another patch and put my own men on. The room was a small chapel of
crude brick, four metres square, once covered by a dome; on one wall, the
north, on a white ground was a row of saints, painted in a mechanical
and debased style ; in the E. wall was a niche in which was a much more
interesting painting of the Virgin and Child with an archangel on either
hand. A little wooden shelf for a lamp, above which the wall is still
blackened with smoke, is still in place to the S. of the altar.
" Another chapel contained a greater variety of painting, the N. and S.
walls being covered with geometric decoration: three more chambers may
have been either chapels or cells ; each had its little altar in the thickness
of the east wall.

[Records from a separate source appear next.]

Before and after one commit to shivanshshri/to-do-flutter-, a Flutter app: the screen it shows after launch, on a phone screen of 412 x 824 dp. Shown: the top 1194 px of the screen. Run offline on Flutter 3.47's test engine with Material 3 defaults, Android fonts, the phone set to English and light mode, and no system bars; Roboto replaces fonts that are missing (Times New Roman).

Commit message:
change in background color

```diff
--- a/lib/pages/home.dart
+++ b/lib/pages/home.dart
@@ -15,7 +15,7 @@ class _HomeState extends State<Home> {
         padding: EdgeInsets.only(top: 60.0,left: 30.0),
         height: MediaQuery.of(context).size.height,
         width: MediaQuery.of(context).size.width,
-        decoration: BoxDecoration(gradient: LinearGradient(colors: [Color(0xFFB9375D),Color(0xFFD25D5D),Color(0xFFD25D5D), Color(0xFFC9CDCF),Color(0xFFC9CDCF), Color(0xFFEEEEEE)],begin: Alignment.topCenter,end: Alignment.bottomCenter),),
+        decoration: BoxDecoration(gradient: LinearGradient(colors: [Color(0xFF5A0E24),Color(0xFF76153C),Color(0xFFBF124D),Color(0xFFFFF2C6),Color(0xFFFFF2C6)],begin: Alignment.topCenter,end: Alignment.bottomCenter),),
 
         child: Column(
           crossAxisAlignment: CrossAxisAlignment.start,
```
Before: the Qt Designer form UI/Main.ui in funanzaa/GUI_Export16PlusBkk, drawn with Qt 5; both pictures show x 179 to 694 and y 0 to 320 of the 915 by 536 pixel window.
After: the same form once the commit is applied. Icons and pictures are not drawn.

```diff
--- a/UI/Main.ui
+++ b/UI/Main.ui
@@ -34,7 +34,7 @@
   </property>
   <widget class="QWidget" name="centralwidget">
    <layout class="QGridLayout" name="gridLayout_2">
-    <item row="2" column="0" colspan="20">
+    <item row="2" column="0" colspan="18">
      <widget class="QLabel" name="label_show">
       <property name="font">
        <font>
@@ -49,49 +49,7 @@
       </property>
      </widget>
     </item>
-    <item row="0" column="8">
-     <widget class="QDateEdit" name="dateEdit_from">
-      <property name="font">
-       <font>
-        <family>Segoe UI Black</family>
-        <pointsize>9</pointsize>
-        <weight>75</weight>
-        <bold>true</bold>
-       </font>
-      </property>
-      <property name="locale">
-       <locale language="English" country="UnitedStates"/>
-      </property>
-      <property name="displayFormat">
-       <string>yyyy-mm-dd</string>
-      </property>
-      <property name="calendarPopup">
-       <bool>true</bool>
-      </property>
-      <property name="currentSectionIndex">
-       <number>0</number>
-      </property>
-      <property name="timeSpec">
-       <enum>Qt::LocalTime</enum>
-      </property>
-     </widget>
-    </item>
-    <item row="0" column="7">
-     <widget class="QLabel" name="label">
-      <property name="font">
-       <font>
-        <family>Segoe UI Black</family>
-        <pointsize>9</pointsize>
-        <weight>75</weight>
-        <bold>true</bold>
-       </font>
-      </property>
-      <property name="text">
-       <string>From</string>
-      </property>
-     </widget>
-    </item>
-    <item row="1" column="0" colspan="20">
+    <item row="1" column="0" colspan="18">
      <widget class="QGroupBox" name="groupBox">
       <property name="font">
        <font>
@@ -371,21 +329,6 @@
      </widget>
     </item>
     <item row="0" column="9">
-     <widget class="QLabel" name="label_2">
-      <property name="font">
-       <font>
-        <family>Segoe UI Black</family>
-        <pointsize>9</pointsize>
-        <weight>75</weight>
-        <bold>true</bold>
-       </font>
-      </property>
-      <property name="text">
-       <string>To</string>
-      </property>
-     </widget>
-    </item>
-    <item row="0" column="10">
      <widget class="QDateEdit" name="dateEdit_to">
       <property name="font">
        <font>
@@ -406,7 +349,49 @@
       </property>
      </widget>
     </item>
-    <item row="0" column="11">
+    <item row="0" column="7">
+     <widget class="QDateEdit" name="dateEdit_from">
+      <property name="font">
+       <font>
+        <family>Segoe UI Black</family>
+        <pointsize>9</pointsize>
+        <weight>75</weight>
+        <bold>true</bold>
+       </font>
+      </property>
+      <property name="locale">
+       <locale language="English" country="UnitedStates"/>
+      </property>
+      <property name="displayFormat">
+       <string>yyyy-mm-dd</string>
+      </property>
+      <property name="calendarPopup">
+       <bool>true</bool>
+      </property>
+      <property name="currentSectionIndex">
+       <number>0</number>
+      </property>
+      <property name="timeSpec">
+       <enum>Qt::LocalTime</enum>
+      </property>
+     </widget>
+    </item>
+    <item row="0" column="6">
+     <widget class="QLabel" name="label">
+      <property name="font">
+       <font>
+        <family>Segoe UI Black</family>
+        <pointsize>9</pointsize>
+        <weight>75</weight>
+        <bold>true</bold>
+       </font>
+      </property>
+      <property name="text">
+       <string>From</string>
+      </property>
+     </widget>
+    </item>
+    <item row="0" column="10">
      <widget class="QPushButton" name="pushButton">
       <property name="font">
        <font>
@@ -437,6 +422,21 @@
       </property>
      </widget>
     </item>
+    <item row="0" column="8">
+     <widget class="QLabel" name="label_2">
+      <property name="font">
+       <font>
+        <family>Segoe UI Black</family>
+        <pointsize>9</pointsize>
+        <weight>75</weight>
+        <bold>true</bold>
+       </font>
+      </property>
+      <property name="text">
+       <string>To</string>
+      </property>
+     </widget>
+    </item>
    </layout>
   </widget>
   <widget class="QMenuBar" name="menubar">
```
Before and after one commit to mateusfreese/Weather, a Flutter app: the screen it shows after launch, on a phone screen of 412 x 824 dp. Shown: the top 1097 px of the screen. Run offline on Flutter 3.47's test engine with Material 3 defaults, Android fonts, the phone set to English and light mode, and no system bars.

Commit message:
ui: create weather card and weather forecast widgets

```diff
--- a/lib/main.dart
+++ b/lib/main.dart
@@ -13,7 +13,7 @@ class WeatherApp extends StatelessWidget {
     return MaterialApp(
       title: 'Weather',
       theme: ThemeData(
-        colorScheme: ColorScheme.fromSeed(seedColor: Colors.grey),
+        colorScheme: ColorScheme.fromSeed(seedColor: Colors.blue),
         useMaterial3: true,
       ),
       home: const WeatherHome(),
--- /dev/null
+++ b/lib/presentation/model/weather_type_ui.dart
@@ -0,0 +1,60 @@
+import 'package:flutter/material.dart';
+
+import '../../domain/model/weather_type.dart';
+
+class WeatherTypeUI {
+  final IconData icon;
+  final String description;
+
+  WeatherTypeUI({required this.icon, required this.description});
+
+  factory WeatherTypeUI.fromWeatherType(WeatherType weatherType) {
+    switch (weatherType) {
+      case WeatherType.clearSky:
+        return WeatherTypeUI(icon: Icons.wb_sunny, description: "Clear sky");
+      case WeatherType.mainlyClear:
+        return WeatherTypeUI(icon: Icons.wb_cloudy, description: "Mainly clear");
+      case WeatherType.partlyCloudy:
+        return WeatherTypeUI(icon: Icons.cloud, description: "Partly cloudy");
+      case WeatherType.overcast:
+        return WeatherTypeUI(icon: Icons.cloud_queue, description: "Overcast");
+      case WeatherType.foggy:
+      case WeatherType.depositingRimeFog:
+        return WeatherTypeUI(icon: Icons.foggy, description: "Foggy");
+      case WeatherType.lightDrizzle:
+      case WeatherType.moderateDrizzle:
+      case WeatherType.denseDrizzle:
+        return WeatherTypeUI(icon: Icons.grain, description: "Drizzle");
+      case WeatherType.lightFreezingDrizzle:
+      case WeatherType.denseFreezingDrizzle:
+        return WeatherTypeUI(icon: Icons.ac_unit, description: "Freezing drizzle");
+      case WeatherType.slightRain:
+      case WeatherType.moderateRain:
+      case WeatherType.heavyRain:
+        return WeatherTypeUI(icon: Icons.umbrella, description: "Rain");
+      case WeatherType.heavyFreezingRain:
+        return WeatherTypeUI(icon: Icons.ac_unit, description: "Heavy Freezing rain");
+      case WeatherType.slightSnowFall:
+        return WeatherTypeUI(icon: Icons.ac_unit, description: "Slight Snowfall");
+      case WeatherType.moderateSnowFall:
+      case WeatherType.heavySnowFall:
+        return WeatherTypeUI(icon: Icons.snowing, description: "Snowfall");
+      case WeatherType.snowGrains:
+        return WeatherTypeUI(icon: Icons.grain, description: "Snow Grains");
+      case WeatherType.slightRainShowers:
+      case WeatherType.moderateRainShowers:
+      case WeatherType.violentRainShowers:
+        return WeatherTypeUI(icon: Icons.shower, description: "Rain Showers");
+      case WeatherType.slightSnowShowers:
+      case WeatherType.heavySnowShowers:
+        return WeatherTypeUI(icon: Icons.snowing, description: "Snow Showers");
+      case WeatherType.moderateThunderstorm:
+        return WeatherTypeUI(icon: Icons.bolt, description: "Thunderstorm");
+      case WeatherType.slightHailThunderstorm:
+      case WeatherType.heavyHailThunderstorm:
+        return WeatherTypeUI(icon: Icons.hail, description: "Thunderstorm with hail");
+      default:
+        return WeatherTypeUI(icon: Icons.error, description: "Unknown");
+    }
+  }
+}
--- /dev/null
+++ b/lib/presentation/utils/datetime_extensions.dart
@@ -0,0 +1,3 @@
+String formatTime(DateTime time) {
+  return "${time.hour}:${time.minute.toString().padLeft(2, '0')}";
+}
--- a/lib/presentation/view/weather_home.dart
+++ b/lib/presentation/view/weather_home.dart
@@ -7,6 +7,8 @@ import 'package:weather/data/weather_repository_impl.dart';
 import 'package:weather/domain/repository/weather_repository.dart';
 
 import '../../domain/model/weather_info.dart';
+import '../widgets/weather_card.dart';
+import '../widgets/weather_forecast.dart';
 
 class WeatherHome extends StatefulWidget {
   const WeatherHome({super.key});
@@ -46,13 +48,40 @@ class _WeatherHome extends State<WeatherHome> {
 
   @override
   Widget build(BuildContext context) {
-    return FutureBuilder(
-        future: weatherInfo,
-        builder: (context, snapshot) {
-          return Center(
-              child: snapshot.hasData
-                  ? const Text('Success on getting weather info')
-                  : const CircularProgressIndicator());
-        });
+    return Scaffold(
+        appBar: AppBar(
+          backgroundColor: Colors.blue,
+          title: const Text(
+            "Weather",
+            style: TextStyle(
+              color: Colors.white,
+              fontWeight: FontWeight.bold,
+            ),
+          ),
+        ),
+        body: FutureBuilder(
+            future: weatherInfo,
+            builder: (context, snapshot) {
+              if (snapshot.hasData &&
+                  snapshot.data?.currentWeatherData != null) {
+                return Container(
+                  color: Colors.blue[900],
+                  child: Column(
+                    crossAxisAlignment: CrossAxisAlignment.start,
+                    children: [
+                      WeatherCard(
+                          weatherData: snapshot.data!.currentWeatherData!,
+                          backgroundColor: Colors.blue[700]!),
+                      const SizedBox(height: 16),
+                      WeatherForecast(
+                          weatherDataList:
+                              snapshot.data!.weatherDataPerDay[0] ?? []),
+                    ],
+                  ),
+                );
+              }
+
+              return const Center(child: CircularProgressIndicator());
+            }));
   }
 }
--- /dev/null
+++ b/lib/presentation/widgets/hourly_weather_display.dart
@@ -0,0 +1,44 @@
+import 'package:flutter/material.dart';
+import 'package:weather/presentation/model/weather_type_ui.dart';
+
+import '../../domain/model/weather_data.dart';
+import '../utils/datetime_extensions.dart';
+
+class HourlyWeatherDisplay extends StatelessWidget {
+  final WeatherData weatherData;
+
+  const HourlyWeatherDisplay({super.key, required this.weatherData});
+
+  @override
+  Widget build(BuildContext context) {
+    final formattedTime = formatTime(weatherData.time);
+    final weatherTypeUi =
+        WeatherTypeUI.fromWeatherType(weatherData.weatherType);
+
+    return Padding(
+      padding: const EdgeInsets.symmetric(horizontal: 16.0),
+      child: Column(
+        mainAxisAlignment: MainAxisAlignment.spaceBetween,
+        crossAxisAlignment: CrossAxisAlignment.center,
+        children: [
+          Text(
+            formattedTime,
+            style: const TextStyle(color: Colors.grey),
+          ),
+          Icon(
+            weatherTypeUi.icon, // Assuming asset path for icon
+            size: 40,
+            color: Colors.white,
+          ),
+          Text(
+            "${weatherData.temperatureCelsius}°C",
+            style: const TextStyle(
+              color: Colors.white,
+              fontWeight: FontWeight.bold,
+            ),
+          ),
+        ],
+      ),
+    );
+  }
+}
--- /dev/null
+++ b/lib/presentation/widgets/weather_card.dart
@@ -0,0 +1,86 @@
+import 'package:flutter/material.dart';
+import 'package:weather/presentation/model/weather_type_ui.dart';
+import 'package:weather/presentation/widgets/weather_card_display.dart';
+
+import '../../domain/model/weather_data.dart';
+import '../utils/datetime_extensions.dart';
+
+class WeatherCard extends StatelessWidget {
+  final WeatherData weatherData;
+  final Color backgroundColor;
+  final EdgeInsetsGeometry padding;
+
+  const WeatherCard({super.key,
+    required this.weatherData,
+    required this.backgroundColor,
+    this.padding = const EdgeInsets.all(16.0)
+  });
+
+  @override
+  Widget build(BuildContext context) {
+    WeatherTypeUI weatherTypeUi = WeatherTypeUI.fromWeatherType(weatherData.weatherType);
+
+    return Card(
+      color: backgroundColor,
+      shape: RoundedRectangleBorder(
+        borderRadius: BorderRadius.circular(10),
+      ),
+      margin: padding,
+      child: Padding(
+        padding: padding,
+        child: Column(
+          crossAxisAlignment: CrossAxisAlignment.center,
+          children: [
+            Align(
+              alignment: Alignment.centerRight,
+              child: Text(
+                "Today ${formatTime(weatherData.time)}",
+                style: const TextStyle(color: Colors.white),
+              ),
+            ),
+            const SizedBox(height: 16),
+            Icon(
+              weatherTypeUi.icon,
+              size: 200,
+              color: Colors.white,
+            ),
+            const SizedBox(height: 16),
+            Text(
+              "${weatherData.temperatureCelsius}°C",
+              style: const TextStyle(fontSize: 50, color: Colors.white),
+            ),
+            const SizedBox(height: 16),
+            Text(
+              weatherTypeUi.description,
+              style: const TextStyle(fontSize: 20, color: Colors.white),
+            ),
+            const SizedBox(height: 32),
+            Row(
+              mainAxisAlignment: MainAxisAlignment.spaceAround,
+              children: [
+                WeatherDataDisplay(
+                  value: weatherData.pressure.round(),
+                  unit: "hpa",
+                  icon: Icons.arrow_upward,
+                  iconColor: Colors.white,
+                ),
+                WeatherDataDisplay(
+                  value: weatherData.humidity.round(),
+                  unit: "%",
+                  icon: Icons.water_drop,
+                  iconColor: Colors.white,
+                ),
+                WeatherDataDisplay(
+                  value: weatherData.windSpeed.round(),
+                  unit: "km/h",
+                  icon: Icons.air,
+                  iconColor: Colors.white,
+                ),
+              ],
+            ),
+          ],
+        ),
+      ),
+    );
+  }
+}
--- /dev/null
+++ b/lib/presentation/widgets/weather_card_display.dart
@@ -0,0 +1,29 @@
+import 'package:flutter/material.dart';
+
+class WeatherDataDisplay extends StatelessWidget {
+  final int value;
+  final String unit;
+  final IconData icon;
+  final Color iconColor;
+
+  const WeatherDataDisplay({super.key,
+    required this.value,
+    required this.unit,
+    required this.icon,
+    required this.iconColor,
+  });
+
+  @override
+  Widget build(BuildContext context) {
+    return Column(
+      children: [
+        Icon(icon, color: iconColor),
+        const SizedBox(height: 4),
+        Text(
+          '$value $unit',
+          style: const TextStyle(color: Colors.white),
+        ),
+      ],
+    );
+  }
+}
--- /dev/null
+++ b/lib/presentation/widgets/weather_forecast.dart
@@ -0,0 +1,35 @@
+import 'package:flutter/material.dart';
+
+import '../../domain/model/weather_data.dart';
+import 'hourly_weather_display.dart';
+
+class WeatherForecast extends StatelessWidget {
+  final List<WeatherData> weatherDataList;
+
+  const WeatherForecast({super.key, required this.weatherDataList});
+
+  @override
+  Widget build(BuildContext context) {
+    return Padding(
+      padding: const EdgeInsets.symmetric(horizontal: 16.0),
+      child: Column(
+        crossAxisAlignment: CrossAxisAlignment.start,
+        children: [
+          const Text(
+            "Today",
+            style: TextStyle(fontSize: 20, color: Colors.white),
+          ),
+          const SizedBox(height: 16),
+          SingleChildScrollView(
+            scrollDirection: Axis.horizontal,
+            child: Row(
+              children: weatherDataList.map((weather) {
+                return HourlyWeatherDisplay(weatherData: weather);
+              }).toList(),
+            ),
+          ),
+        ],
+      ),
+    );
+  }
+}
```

" The site is by no means exhausted. I hope to begin work again there
within the coming month; there are some chambers that have not yet
been touched by the sebakhin, but the results of last season were pleas-
ing. Four of the pictures have been copied, and nearly everything possible
has been photographed. This was very necessary; the walls will not last
many years. The resemblance of the patterns to those at Bauit was
striking, though, of course, the mass of material is nothing compared with
that from the southern monastery. >
" A Kufic papyrus, dated by Prof. Mpritz to 750 a.d. or earlier, together
with the evidence from graffiti and pottery, causes me to think the date
of the building to be Vlth or Yllth century."
Prof. Petrie kindly sends the following report of the work of "The
British School of Archaeology " :—
" The work of the past season was carried on by Mr. Edwin Ward of the
Edinburgh Museum, Mr. Ernest Mackay, Mr. Arthur Eiioades, Mr. Ivo
Gregg, and during the first few weeks Mr. and Mrs. Firth, under the
management of the director, Prof. Flinders Petrie. Three Egyptian and
two Coptic sites were worked.
" At Gizeh the tomb of the 1st Dynasty found a few years ago was fully
examined. It was shown to have been a chamber inside a great mastaba,
of the same external pattern as the tomb of Neit-hotep, queen of Mena, at
Nagada. And around it were discovered fifty-two graves, half of which
contained objects. The funeral furniture exactly corresponded-with that
of the same age at Abydos, the reign of Zet. This shows that the civiliza-
tion was completely unified throughout the country as early as the 1st
Dynasty, and that neither in stone work, Hint work nor pottery was there